*** Opening Information shown ***

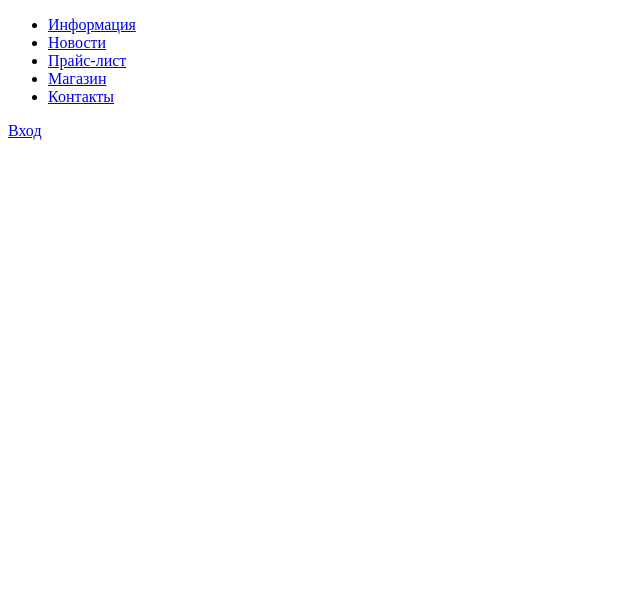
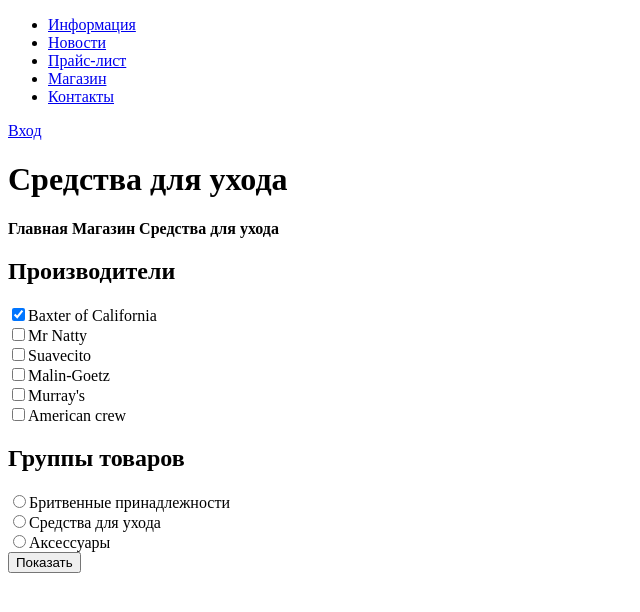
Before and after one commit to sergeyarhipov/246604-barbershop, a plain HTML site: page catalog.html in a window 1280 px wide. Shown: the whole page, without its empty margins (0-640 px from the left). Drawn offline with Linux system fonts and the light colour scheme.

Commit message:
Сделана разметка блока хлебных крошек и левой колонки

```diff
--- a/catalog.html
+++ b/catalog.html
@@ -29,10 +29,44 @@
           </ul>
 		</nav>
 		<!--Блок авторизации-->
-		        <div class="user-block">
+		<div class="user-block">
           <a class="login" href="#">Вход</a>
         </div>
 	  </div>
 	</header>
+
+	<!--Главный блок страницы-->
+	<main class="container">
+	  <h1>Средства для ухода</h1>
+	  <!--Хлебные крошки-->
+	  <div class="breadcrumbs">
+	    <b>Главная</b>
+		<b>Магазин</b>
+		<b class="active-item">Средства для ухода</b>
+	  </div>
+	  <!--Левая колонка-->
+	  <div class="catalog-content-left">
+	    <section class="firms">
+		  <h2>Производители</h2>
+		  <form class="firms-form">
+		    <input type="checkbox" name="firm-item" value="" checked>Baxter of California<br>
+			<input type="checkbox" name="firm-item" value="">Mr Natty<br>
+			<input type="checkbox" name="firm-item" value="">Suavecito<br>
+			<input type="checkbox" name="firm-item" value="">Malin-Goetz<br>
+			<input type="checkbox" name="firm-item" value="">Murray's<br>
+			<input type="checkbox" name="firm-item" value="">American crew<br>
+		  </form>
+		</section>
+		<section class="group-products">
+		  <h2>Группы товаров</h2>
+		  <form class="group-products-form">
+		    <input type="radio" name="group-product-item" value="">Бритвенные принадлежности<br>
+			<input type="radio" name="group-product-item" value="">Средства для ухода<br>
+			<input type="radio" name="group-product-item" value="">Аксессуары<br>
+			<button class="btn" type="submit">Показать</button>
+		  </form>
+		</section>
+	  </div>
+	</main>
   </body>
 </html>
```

*** Closing Information shown ***
*** Opening Information shown ***

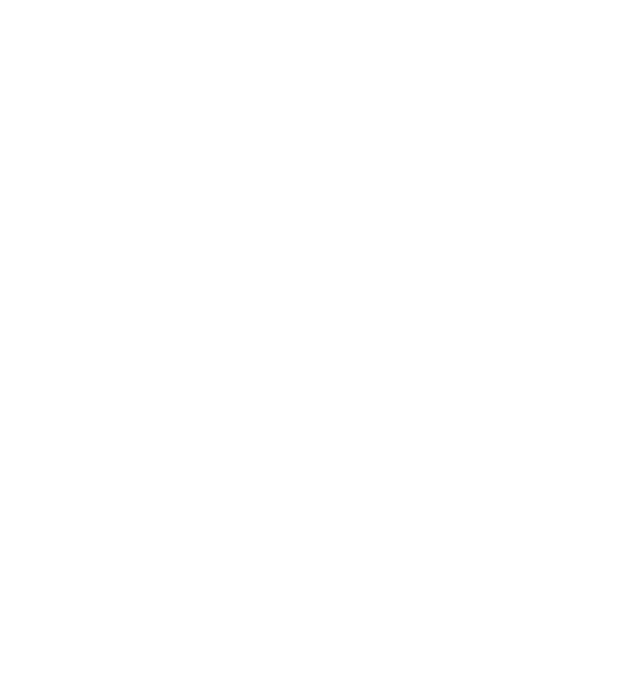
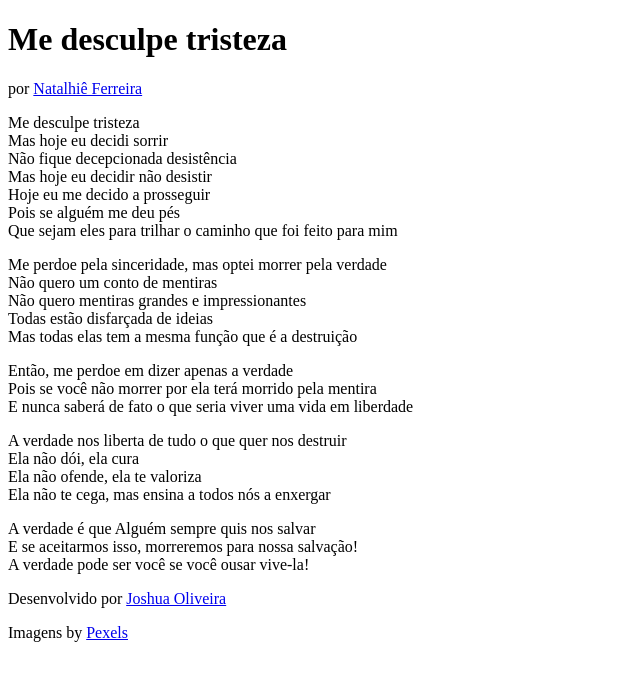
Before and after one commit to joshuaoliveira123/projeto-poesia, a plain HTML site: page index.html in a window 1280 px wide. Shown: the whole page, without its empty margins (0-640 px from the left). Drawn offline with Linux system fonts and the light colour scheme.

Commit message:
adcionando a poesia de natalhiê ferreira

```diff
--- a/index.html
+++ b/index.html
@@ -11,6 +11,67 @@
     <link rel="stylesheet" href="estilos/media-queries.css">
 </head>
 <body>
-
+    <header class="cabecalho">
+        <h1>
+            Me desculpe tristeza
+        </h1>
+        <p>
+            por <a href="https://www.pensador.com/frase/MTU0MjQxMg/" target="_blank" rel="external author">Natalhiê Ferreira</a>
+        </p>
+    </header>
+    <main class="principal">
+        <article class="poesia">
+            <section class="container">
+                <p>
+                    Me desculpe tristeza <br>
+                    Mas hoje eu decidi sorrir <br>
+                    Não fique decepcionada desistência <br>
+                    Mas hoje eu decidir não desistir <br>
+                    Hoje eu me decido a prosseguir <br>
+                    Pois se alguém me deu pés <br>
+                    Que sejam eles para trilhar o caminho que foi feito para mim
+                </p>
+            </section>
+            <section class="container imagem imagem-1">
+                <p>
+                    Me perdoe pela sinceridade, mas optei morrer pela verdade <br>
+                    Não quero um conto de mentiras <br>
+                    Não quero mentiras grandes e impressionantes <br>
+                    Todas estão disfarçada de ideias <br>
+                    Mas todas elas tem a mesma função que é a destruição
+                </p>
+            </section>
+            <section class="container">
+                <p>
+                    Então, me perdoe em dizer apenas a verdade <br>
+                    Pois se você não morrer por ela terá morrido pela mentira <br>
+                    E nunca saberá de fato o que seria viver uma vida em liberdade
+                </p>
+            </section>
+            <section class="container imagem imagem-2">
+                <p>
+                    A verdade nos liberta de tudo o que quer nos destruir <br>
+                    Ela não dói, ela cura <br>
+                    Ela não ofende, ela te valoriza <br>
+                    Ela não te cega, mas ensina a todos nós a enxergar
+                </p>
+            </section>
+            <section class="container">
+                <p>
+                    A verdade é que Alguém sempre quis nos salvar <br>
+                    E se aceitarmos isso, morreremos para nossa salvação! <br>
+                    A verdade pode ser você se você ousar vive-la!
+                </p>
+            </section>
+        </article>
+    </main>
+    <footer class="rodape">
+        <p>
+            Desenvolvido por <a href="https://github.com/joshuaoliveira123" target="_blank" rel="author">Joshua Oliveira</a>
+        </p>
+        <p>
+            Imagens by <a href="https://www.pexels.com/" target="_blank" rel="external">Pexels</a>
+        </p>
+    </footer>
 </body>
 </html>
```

*** Closing Information shown ***

» Work task
Reply with one number only, the count of lines above that hold the string "checkbox".

» Task answer
6